# [What you need to do]
Only a number is expected here: the count of lines in the data that contain "figure".
───── Given data ─────
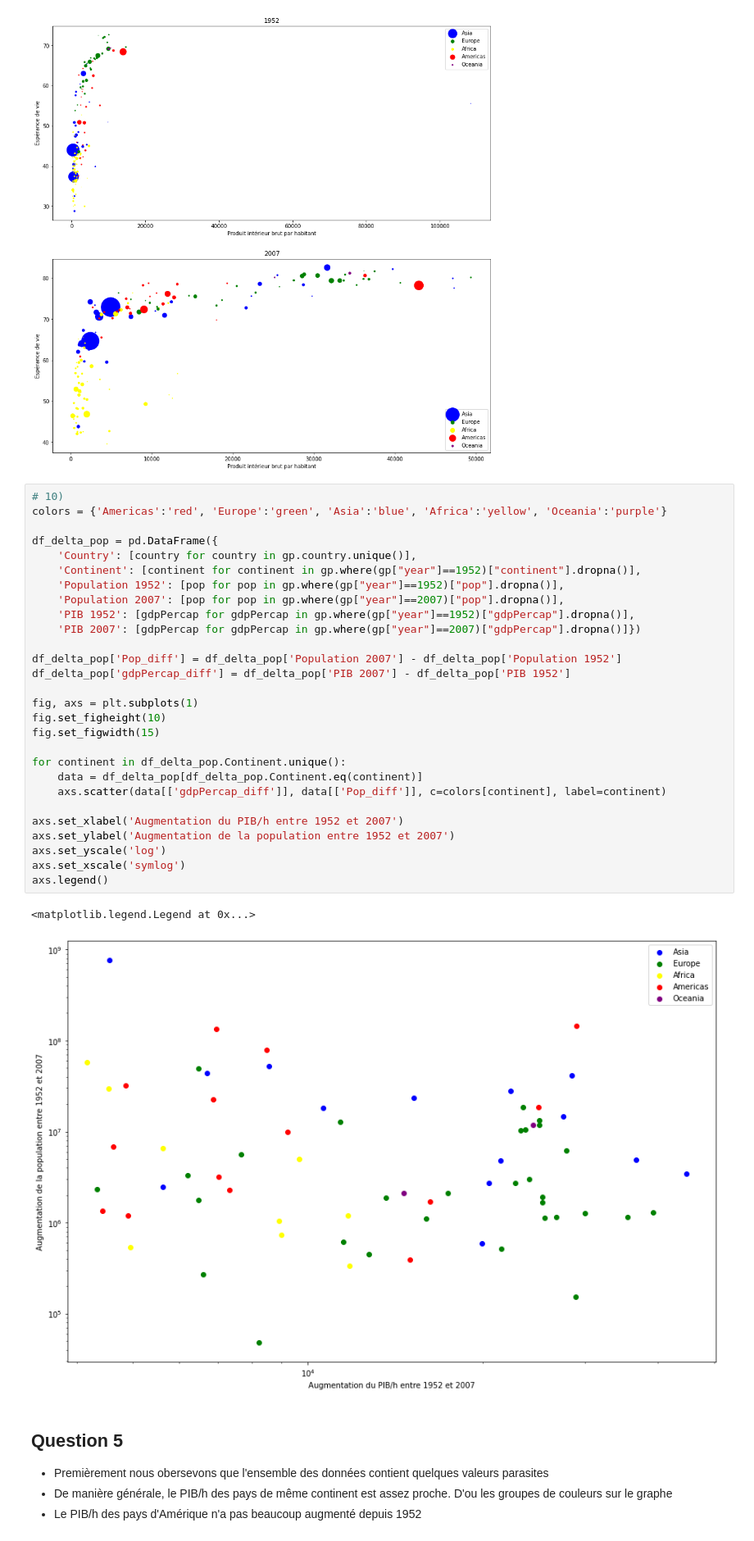
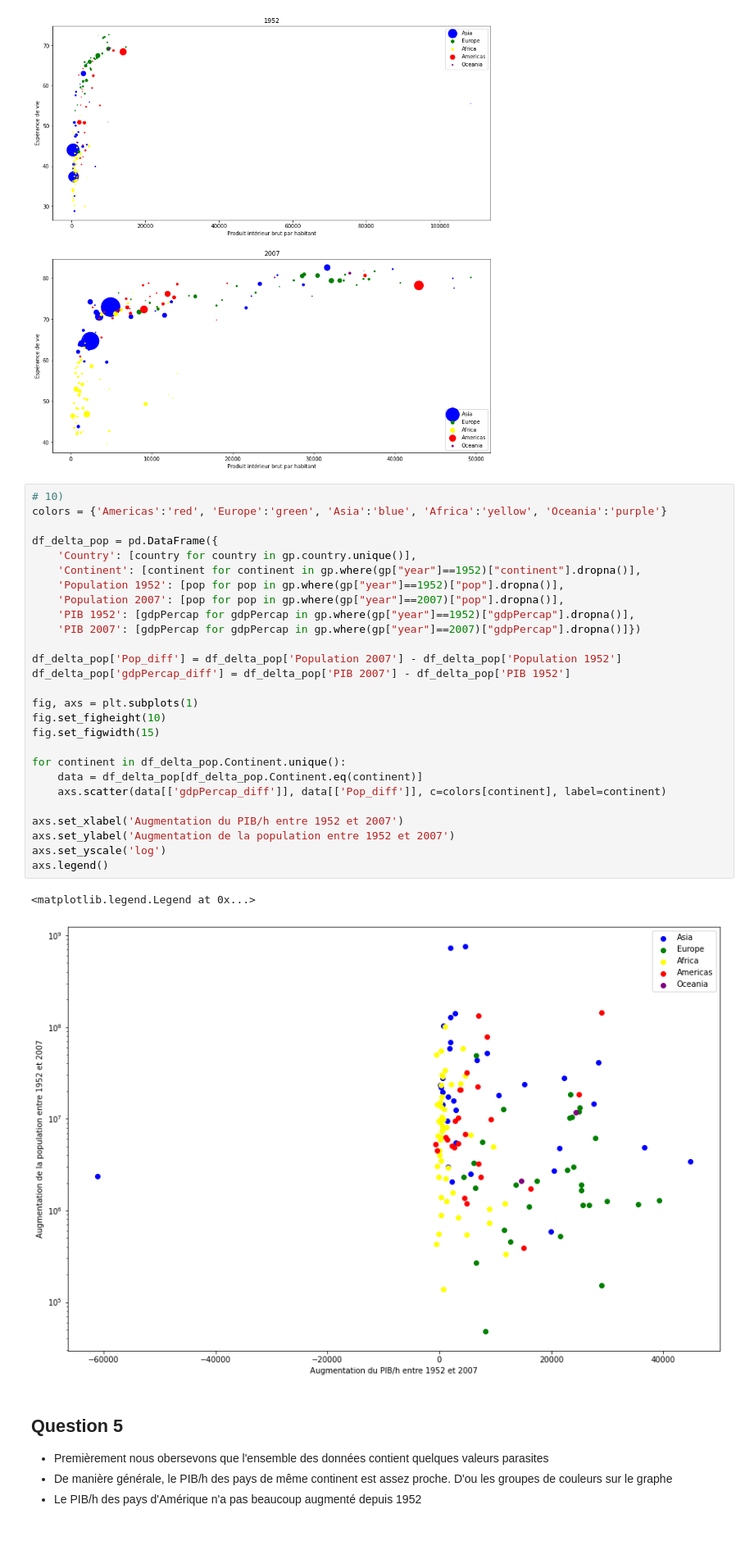
Before and after one commit to richmartins/ISD_L3, a Jupyter notebook: gapminder.ipynb, the cells around one changed output. Shown: that part at 82% size. Drawn from its saved outputs; the diff is of its cells as text.

```diff
--- a/gapminder.ipynb
+++ b/gapminder.ipynb
@@ -191,34 +191,33 @@ axs[1].legend()
 # %%
 # 10)
 colors = {'Americas':'red', 'Europe':'green', 'Asia':'blue', 'Africa':'yellow', 'Oceania':'purple'}
 
 df_delta_pop = pd.DataFrame({
     'Country': [country for country in gp.country.unique()],
     'Continent': [continent for continent in gp.where(gp["year"]==1952)["continent"].dropna()],
     'Population 1952': [pop for pop in gp.where(gp["year"]==1952)["pop"].dropna()],
     'Population 2007': [pop for pop in gp.where(gp["year"]==2007)["pop"].dropna()],
     'PIB 1952': [gdpPercap for gdpPercap in gp.where(gp["year"]==1952)["gdpPercap"].dropna()],
     'PIB 2007': [gdpPercap for gdpPercap in gp.where(gp["year"]==2007)["gdpPercap"].dropna()]})
 
 df_delta_pop['Pop_diff'] = df_delta_pop['Population 2007'] - df_delta_pop['Population 1952']
 df_delta_pop['gdpPercap_diff'] = df_delta_pop['PIB 2007'] - df_delta_pop['PIB 1952']
 
 fig, axs = plt.subplots(1)
 fig.set_figheight(10)
 fig.set_figwidth(15)
 
 for continent in df_delta_pop.Continent.unique():
     data = df_delta_pop[df_delta_pop.Continent.eq(continent)]
     axs.scatter(data[['gdpPercap_diff']], data[['Pop_diff']], c=colors[continent], label=continent)
 
 axs.set_xlabel('Augmentation du PIB/h entre 1952 et 2007')
 axs.set_ylabel('Augmentation de la population entre 1952 et 2007')
 axs.set_yscale('log')
-axs.set_xscale('symlog')
 axs.legend()
 # %% [output]
 <matplotlib.legend.Legend at 0x...>
-[figure, old version]
+[figure, new version]
 # %% [markdown]
 ## Question 5
 
```
Also changed, not shown: parts of 2 cells of this notebook.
─────
# [Completed task]
2